Over at Faith in Public Life, they have this article with a misleading title. I originally clicked it because I thought it might be an evaluation of what the Christian conservatives have received for the gift of their support over the past thirty years for the Republican Party. Instead, I saw a rather poorly written list that, if considered dispassionately, actually does answer the question in the subtitle, by saying that Christian conservatives haven't received a whole lot for all the work and prayer and candidates and organizing and so forth and so on. John Ashcroft was Attorney General for a little while, but he was so horrific that he left even when Bush was riding high.
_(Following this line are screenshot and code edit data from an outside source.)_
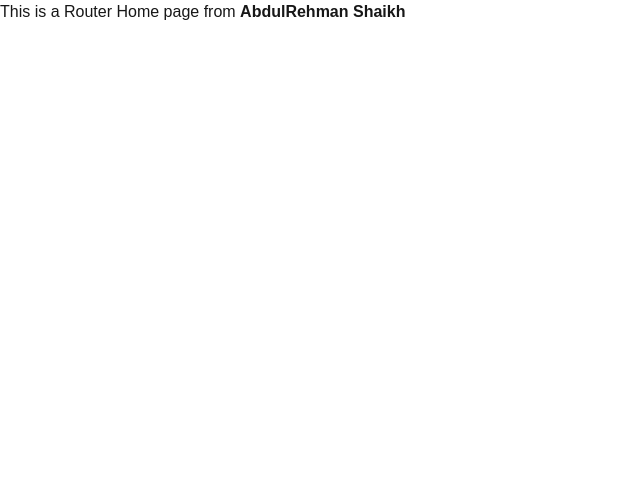
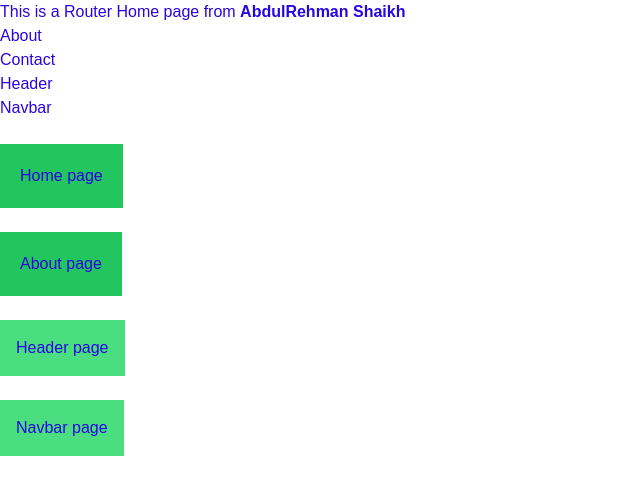
Before and after one commit to Abdulrehman-Shaikh1010/Routing-App, a Next.js app: page / in a window 1280 px wide. Shown: the top 494 px of the page, without its empty margins (0-640 px from the left). Built offline with nearby package versions, Linux system fonts and the light colour scheme.

Commit message:
Navigation App

```diff
--- a/app/About/page.tsx
+++ b/app/About/page.tsx
@@ -1,7 +1,13 @@
+import Link from "next/link";
 export default function About(){
     return(
       <div>
         <h1>This is a Router About page from <strong> AbdulRehman Shaikh</strong></h1>
+        <ul>
+          <li><Link href='Header'>Header</Link></li>
+          <li><Link href='Navbar'>Navbar</Link></li>
+          <li><Link href='Contact'>Contact</Link></li>
+        </ul>
       </div>
     );
   }
--- /dev/null
+++ b/app/Contact/page.tsx
@@ -0,0 +1,16 @@
+import React from "react";
+import Link from "next/link";
+
+export default function Contact(){
+  return(
+    <div>
+      <h1>This is a Router Contact page from <strong> AbdulRehman Shaikh</strong></h1>
+      <ul>
+      <li><Link href='About'>About</Link></li>
+      <li><Link href='Header'>Header</Link></li>
+      <li><Link href='Navbar'>Navbar</Link></li>
+      </ul>
+
+    </div>
+  );
+}
--- a/app/Header/page.tsx
+++ b/app/Header/page.tsx
@@ -1,7 +1,13 @@
+import Link from "next/link";
 export default function Header(){
     return(
       <div>
         <h1>This is a Router Header page from <strong> AbdulRehman Shaikh</strong></h1>
+        <ul>
+          <li><Link href='About'>About</Link></li>
+          <li><Link href='Navbar'>Navbar</Link></li>
+          <li><Link href='Contact'>Contact</Link></li>
+        </ul>
       </div>
     );
   }
--- /dev/null
+++ b/app/Navbar/page.tsx
@@ -0,0 +1,16 @@
+import React from "react";
+import Link from "next/link";
+
+export default function Navbar(){
+  return(
+    <div>
+      <h1>This is a Router Navbar page from <strong> AbdulRehman Shaikh</strong></h1>
+      <ul>
+        <li><Link href='About'>About</Link></li>
+        <li><Link href='Header'>Header</Link></li>
+        <li><Link href='Contact'>Contact</Link></li>
+      </ul>
+
+    </div>
+  );
+}
--- a/app/globals.css
+++ b/app/globals.css
@@ -4,12 +4,12 @@
 
 :root {
   --background: #ffffff;
-  --foreground: #171717;
+  --foreground: #2706e0;
 }
 
 @media (prefers-color-scheme: dark) {
   :root {
-    --background: #0a0a0a;
+    --background: hsl(204, 17%, 94%);
     --foreground: #ededed;
   }
 }
@@ -24,4 +24,8 @@ body {
   .text-balance {
     text-wrap: balance;
   }
+
+  .border {
+    padding: 20px;
+  }
 }
--- a/app/page.tsx
+++ b/app/page.tsx
@@ -1,8 +1,29 @@
+'use client'
 import React from "react";
+import Link from "next/link";
+import { useRouter } from "next/navigation";
 export default function Home(){
+  const route = useRouter();
   return(
     <div>
       <h1>This is a Router Home page from <strong> AbdulRehman Shaikh</strong></h1>
+      <ul>
+        <li><Link href='About'>About</Link></li>
+        <li><Link href='Contact'>Contact</Link></li>
+        <li><Link href='Header'>Header</Link></li>
+          <li><Link href='Navbar'>Navbar</Link></li>
+      </ul>
+
+        <ul>
+          <br />
+       <li> <button className="p-5 bg-green-500" onClick={() => route.push('/')}> Home page</button> </li>
+       <br />
+       <li> <button className="p-5 bg-green-500" onClick={() => route.push('/About')}> About page</button> </li>
+       <br />
+       <li> <button className="p-4 bg-green-400" onClick={() => route.push('/Header')}> Header page</button> </li>
+       <br />
+       <li> <button className="p-4 bg-green-400" onClick={() => route.push('/Navbar')}> Navbar page</button> </li>
+        </ul>
     </div>
   );
 }
```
The truth of the matter is that, when the Christian conservative movement emerged in the 1970's, it was easy to limit the agenda to prayer in public schools and abortion because, in truth, they reflected reltively recent social changes that disturbed many, and not just Christian conservatives. With the social and cultural landscape drastically different now, many of the efforts of Christian conservatives can now be seen to be futile efforts to arrest social and cultural change through political means. The fundamentalist churches are even more marginalized now than they were because those who might have joined them politically are now concerned with issues that align them with their more liberal sisters and brothers in the mainline churches, especially issues surrounding the environment and the integrity of creation.
With the rise of a new evangelicalism, whose ethical concerns are social rather than personal, the fundamentalists may find themselves moving back to their more comfortable self-imposed internal exile, leaving the rest of us to contend in a world irredemably fallen. While I do not hope that is the case (I may find their theology silly and their politics dangerous, that does not mean they should be excluded from our national polity) I fear it may be the case. Whatever may happen in the future, and I believe it may take years to discover that, alas, we are without our fundamentalist brothers and sisters, American Evangelical Christianity, and even Mainline Christianity, is evolving in new and creative ways, and I believe that Christian conservatives, still yearning for a past that is gone forever, will find themselves increasingly marginalized.